## Exercise prompt
Going through the material below, please gather all lines with the word "margin" in them.

## Dataset records
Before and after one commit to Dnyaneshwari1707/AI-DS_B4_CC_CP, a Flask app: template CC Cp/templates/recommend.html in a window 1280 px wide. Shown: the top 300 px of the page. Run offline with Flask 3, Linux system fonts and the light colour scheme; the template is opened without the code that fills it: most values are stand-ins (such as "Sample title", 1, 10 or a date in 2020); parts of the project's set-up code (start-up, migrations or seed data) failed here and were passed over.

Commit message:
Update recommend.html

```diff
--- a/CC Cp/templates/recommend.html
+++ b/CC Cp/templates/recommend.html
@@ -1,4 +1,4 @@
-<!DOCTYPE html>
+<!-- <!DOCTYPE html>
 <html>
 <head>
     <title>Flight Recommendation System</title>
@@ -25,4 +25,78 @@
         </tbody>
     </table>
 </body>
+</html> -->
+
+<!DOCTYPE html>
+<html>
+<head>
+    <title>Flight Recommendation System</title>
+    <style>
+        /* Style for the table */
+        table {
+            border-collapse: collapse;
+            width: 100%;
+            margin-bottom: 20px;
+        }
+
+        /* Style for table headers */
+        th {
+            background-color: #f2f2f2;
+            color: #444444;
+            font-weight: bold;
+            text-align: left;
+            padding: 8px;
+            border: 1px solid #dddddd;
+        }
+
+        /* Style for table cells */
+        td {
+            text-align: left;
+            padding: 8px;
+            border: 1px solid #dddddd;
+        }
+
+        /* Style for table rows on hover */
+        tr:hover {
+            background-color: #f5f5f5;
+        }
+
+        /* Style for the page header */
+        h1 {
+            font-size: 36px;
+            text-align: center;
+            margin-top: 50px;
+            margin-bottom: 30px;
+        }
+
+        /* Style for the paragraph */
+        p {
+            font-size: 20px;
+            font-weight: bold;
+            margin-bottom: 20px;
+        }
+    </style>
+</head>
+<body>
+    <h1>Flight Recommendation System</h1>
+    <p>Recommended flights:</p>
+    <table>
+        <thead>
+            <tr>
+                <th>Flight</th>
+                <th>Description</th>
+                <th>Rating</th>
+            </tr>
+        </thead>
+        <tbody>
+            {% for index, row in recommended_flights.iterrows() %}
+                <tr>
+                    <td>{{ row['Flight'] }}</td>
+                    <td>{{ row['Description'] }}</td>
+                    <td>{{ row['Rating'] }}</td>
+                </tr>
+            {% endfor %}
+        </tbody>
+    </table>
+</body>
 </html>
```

## Response area
+            margin-bottom: 20px;
+            margin-top: 50px;
+            margin-bottom: 30px;
+            margin-bottom: 20px;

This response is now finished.